The 298-seat auditorium is a gem. The space is roughly square-shaped, and the stage runs the width of the room. Instead of the usual stone or wooden wall upstage, there are two stories of thick glass panels that have been treated to soften sound as it hits the glass and can be adjusted to direct sound for different occasions. During this concert they also reflected four ascending images of Kern as she performed, which wasn’t as intrusive as it may seem. In fact, it relieved some of the bareness of the view. A few feet behind the glass is a concrete wall that protects the glass and blocks outside distractions. The space in between allows natural light to filter in.
Glass is a major element in architect Renzo Piano’s design. Approaching the pavilion from outside, you’re faced with a wall of glass doors. In the vast lobby area, the tops of the auditorium’s red upholstered seats can be seen in the distance behind more glass panels. Getting closer, you see it’s really the back of the balcony. To reach the orchestra level, you need to hang a left and find the stairs or elevator to go down. The balcony is only two rows deep, and the protective barrier in front of the first row is also glass, giving you a view down to the people below as well as to the stage straight ahead.

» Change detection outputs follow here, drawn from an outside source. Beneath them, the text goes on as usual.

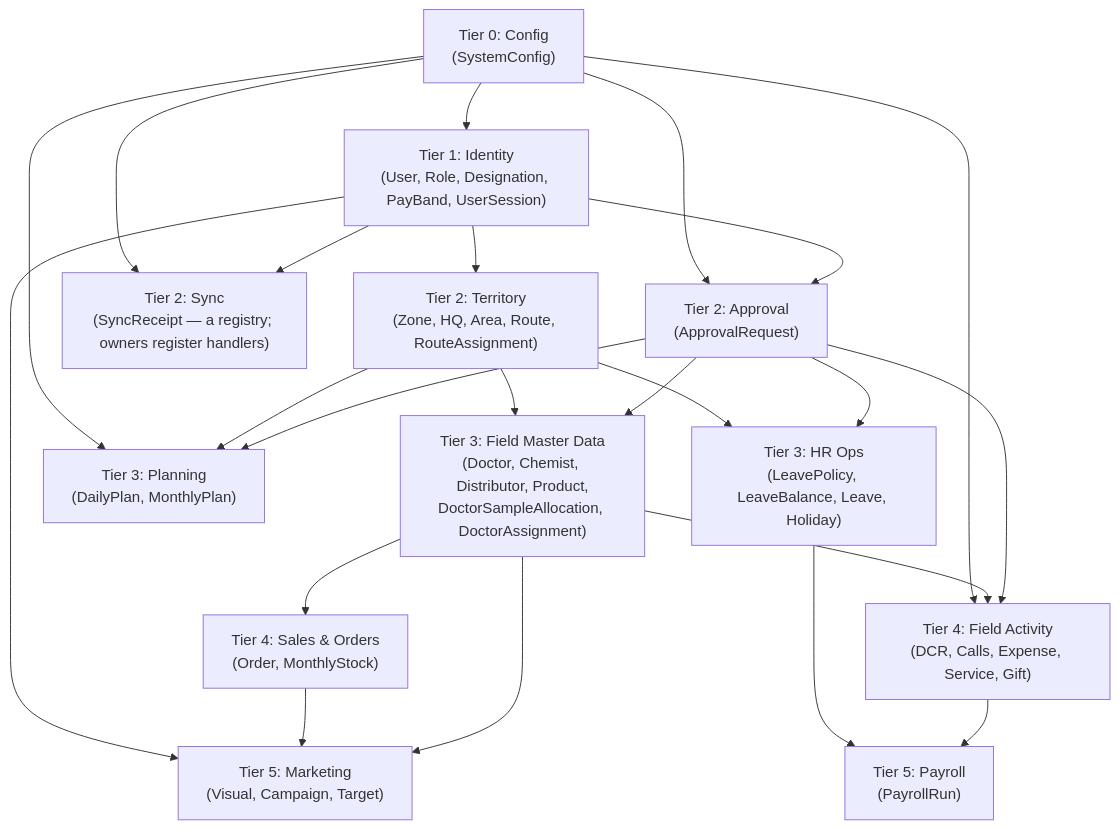
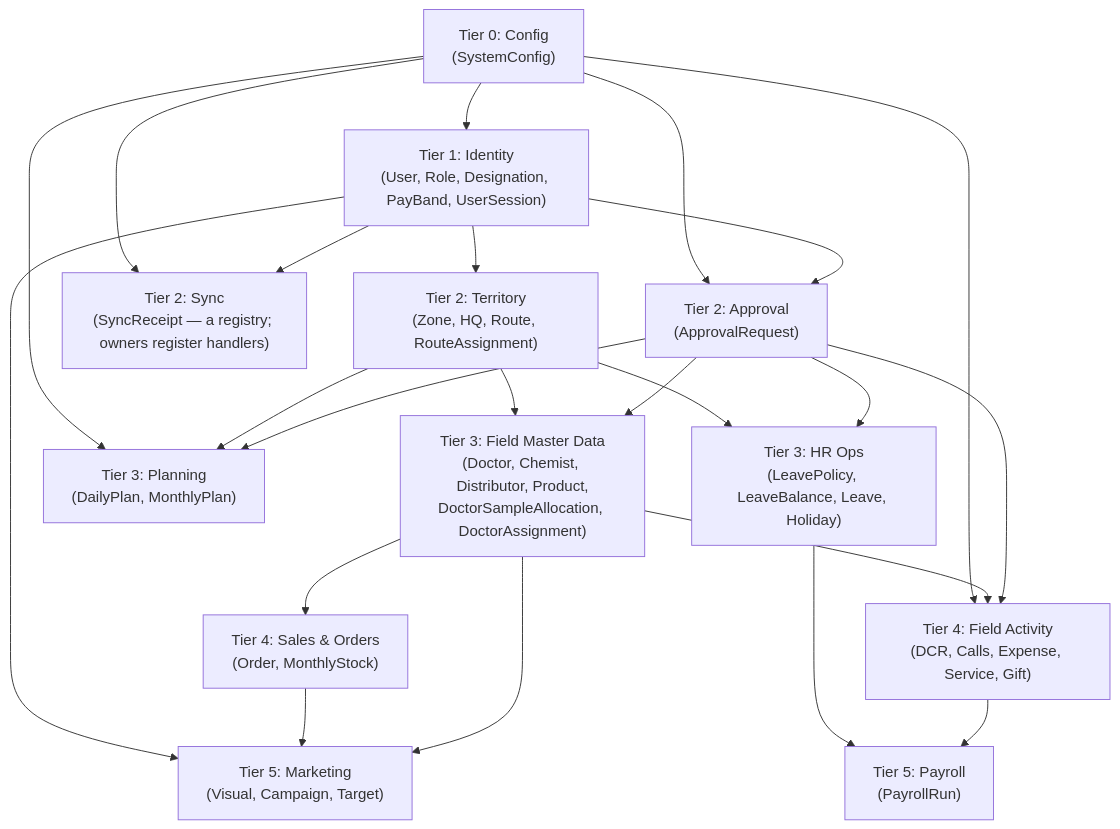
Before and after one commit to reboot-ai-private-limited/greynote: the second of 2 diagrams in docs/hld/03-system-architecture.md, drawn with Mermaid. The commit also changed 14 other files, not shown here.

First line of the commit message:
docs(territory): flatten to Zone → HQ → Route — HQ base place, Route destination and type

````diff
--- a/docs/hld/03-system-architecture.md
+++ b/docs/hld/03-system-architecture.md
@@ -38,38 +38,38 @@
 ```mermaid
 graph TD
     Config["Tier 0: Config<br/>(SystemConfig)"]
     Identity["Tier 1: Identity<br/>(User, Role, Designation, PayBand, UserSession)"]
-    Territory["Tier 2: Territory<br/>(Zone, HQ, Area, Route, RouteAssignment)"]
+    Territory["Tier 2: Territory<br/>(Zone, HQ, Route, RouteAssignment)"]
     Approval["Tier 2: Approval<br/>(ApprovalRequest)"]
     Sync["Tier 2: Sync<br/>(SyncReceipt — a registry; owners register handlers)"]
     FMD["Tier 3: Field Master Data<br/>(Doctor, Chemist, Distributor, Product,<br/>DoctorSampleAllocation, DoctorAssignment)"]
     Planning["Tier 3: Planning<br/>(DailyPlan, MonthlyPlan)"]
     HR["Tier 3: HR Ops<br/>(LeavePolicy, LeaveBalance, Leave, Holiday)"]
     FieldActivity["Tier 4: Field Activity<br/>(DCR, Calls, Expense, Service, Gift)"]
     Sales["Tier 4: Sales & Orders<br/>(Order, MonthlyStock)"]
     Marketing["Tier 5: Marketing<br/>(Visual, Campaign, Target)"]
     Payroll["Tier 5: Payroll<br/>(PayrollRun)"]
 
     Config --> Identity
     Identity --> Territory
     Identity --> Approval
     Config --> Approval
     Identity --> Sync
     Config --> Sync
     Approval --> Planning
     Approval --> HR
     Approval --> FMD
     Approval --> FieldActivity
     Territory --> FMD
     Territory --> Planning
     Territory --> HR
     Config --> Planning
     FMD --> FieldActivity
     Config --> FieldActivity
     FMD --> Sales
     FMD --> Marketing
     Sales --> Marketing
     Identity --> Marketing
     FieldActivity --> Payroll
     HR --> Payroll
 ```
````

With so many hard surfaces around, you’d expect the music to be hard, even brittle, but it wasn’t. From my seat in the balcony, I thought the piano sounded bright, yes, but not unpleasant. The instrument’s every nuance was clean and distinct and made you eager to hear a small chamber group. We shall see later in the concert season.